Hindu Review of Krea’s play “Thanimai”
DRAMA Apt casting was one of the strengths of Thanimai.
Charming Insouciance: Scenes from the Tamil play, Thanimai.
It is easy to be didactic while talking about joint families. So when asked to review a play about a lonely old man, who ruminates about his past life in a joint family, this writer prepared herself to listen to a laboured joint family versus nuclear family debate. But Krea’s Thanimai (directed by Dheepa Ramanujam), the inaugural play in Brahma Gana Sabha’s drama festival, did not get entrapped in any such dichotomous distinctions. It treated the subject of loneliness in old age with a charming insouciance that was most endearing.
Mani is a 70 year old man, who lives alone, both his sons being employed elsewhere. He is prey to all the illnesses of old age from diabetes to joint aches.

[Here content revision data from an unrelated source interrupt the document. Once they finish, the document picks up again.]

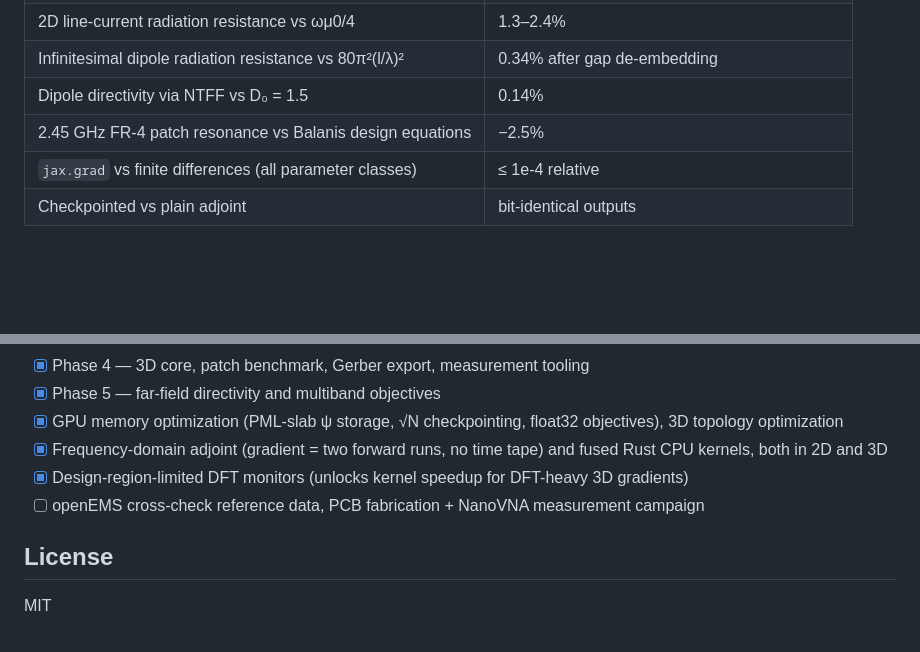
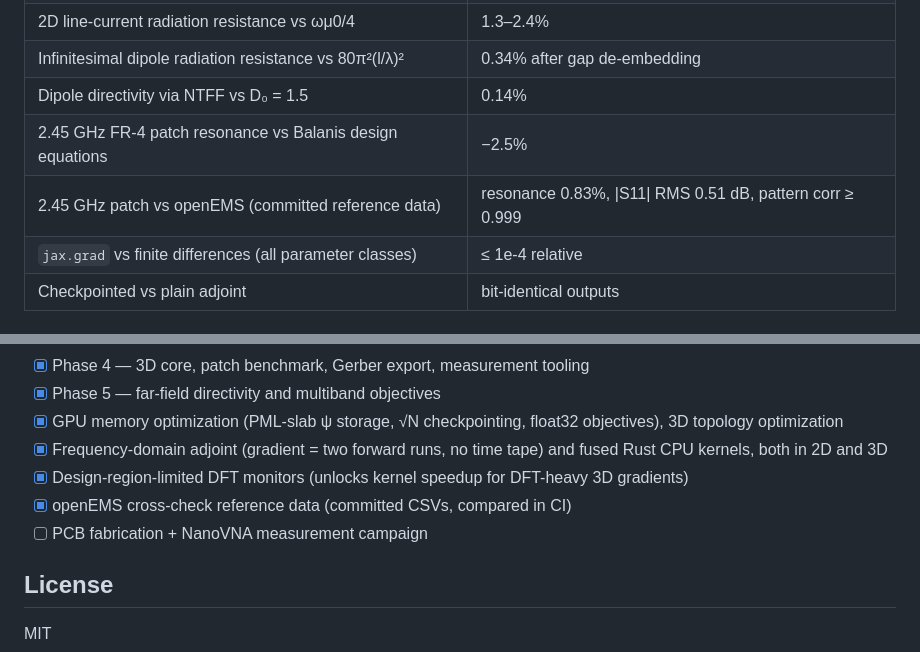
Before and after one commit to s-hosomi/gradenna, a Markdown page: README.md, 2 parts joined by grey strips. Rendered like a GitHub page; blank space fills up the shorter version.

```diff
--- a/README.md
+++ b/README.md
@@ -50,6 +50,7 @@ Every physics component is tested against analytic solutions and textbook refere
 | Infinitesimal dipole radiation resistance vs 80π²(l/λ)² | 0.34% after gap de-embedding |
 | Dipole directivity via NTFF vs D₀ = 1.5 | 0.14% |
 | 2.45 GHz FR-4 patch resonance vs Balanis design equations | −2.5% |
+| 2.45 GHz patch vs openEMS (committed reference data) | resonance 0.83%, \|S11\| RMS 0.51 dB, pattern corr ≥ 0.999 |
 | `jax.grad` vs finite differences (all parameter classes) | ≤ 1e-4 relative |
 | Checkpointed vs plain adjoint | bit-identical outputs |
 
@@ -96,7 +97,8 @@ A 50×50 design region has 2500 degrees of freedom. Gradient-free methods (GA, p
 - [x] GPU memory optimization (PML-slab ψ storage, √N checkpointing, float32 objectives), 3D topology optimization
 - [x] Frequency-domain adjoint (gradient = two forward runs, no time tape) and fused Rust CPU kernels, both in 2D and 3D
 - [x] Design-region-limited DFT monitors (unlocks kernel speedup for DFT-heavy 3D gradients)
-- [ ] openEMS cross-check reference data, PCB fabrication + NanoVNA measurement campaign
+- [x] openEMS cross-check reference data (committed CSVs, compared in CI)
+- [ ] PCB fabrication + NanoVNA measurement campaign
 
 ## License
 
```
Also changed, not shown: README.ja.md (+3 -1 lines).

Relief from boredom comes from soliloquies and from recollections of his younger days. Things take a dramatic turn in his life, when he is befriended by Sridharan (Jay Ganesh), who tells the old man to stop wallowing in self-pity and to snap out of his depression.
Acting upon Sridharan’s advice, Mani sets up business as a stock broker, and soon becomes so busy, that he doesn’t have time even for a conversation with his visiting son Raghu (Varadhan Srinivas).
Mani now dresses nattily, lets his hair down and dances a jig with his fun-loving clients.
He even becomes an avid reader of Playboy! The flashbacks that take the audience to Mani’s days in a hugely entertaining joint family set up, provide for some rollicking mirth. Going back and forth in time does not impede the flow of the narrative.
The director is indeed lucky to have found Satish Sattanathan to play the role of the young Mani, for Satish even vaguely resembles (and not just in girth) the portly Naveen Nathan who plays the senior. It doesn’t strain the imagination to picture an aged Satish resembling Naveen. A good piece of casting.
The stolen moments of privacy of the young Mani and his wife Lakshmi (Snigdha Venkatramani), Mani’s anxiety to whisper romantic nothings in Lakshmi’s ears, and the interruptions from elders and children made for delightful viewing. There was no actor who did not play his or her role with élan.
The joint family system had many advantages. It provided succour to everyone, regardless of his/her contribution to the family kitty.
It worked on the principle of ‘All for one and one for all.’ It also provided an emotional cushion, in case one took a tumble in life. But joint families depend for their success on everyone playing his role without question. One misplaced word, and the carefully nurtured edifice comes tumbling down.
That’s what happens in the case of Mani’s family, and it hurts to see his family break up. But it’s hard not to see the logic in Mani’s words either.
By not taking sides, but by pointing to how, with the inexorable march of time many a hallowed institution falls by the wayside, the playwright (Anand Raghav) ensures that the play remains anchored in logic, while touching emotional chords in us.